You can hear that maturity, and we’re pretty sure integrity, on 'Half Smiles Of The Decomposed,' whose experiments with textures and effects expand on similar moves made by 2003’s 'Earthquake Glue,' possibly due to being recorded with the same producer (Todd Tobias, once again turning in a strong effort. Good job, Todd!). 'HSOTD' occupies a happy mid-point on the recording fidelity spectrum, or would if such a thing existed, and has an easy-going feel that belies its twisty maze of puns and alliterative allusions, nimble guitar lines, and genre-melding song structures. In other words, it’s another dazzling jewel in a catalog studded with equally shiny gems (Did you know Dayton’s nickname is the Gem City? Maybe it’s just a coincidence).

But in Pollard’s view the Guided By Voices experience has become overly-received, in the sense that he feels constricted by the need to deliver an album that sounds like what he thinks we mean when we say, "Here’s the new Guided By Voices album."

Or like he says: "I need to get back to a lack of professionalism where there’s a certain degree of awkwardness. In order for that to happen, I need to become much more actively involved in the studio." Meaning not that he wants to play all the instruments himself, though he could, but that he wants to play with anyone he wants, a whole bunch of different people even, over the course of a particular album, without having to worry about leaving space for a certain number or type of guitar parts or bass lines or what-have-yous. Also: leaving GBV behind, he feels, will allow him to concentrate more on the creative side of things and not concern himself with business aspects like promotion and sticking to a heavy touring schedule.
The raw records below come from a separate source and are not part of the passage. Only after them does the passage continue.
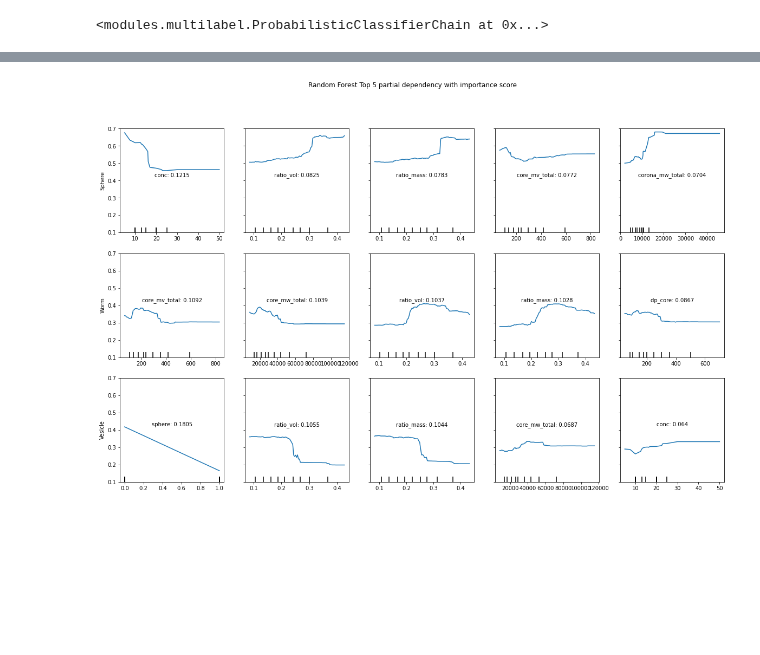
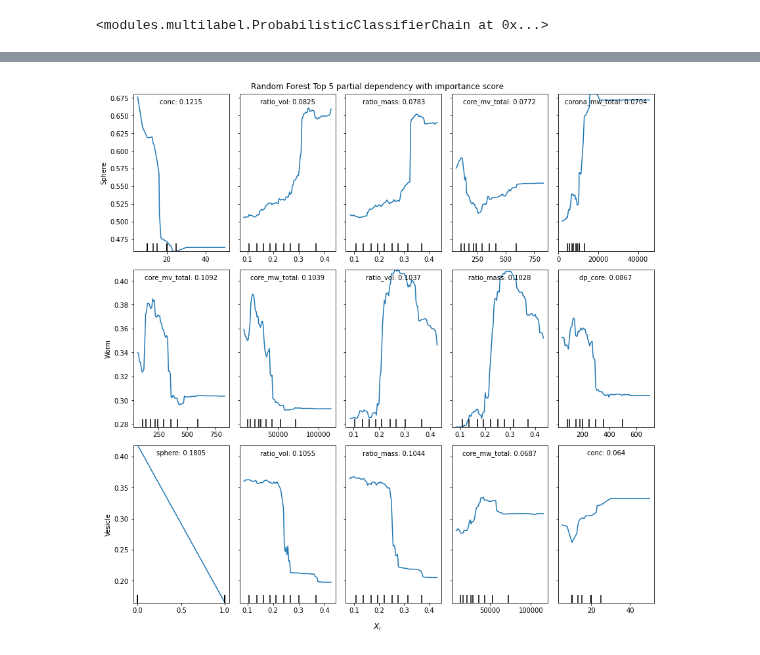
Before and after one commit to marioboley/PISA_ML, a Jupyter notebook: random_forest.ipynb, the cells around one changed output, grey strips where cells are left out. Saved outputs shown, nothing was run; the diff lists cells and outputs as text; code cells hidden in the pictures; blank space fills up the shorter version.

Commit message:
Add partial dependency plot in plotting.py
Use plotting function in gam and random forest notebook

```diff
--- a/random_forest.ipynb
+++ b/random_forest.ipynb
@@ -96,4 +32,8 @@ def plot_RandomForest_partial_dependency(est, X, num_importance, nrow=3, figsize
-# %%
-plot_RandomForest_partial_dependency(random_forest_pcc.fitted_, data1, 5)
-# %% [output]
-[figure, removed]
+# %%
+num_importance = 5
+plot_model_partial_dependency(random_forest_pcc.fitted_, data1, num_importance)
+plt.suptitle('Random Forest Top {} partial dependency with importance score'.format(num_importance))
+plt.savefig(os.path.join(OUTPUTPATH, 'Random_Forest_Top_5_partial_dependency.pdf'), bbox_inches='tight', pad_inches=0)
+plt.show()
+# %% [output]
+[figure, added]
```
Also changed, not shown: parts of 5 cells of this notebook, 2 other files.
And we wish him the best of luck. And we can’t wait to hear what he comes up with next. And so on. But in the meantime, you actually can hear what he’s come up with next, in the form of 'Half Smiles Of The Decomposed,' the last best shot from a band that has given us nothing but bull’s-eyes for longer than we have deserved. Listen to this: it will never happen again.


Robert Pollard – vocals
Doug Gillard – guitar
Nate Farley – guitar
Chris Slusarenko – bass
Kevin March – drums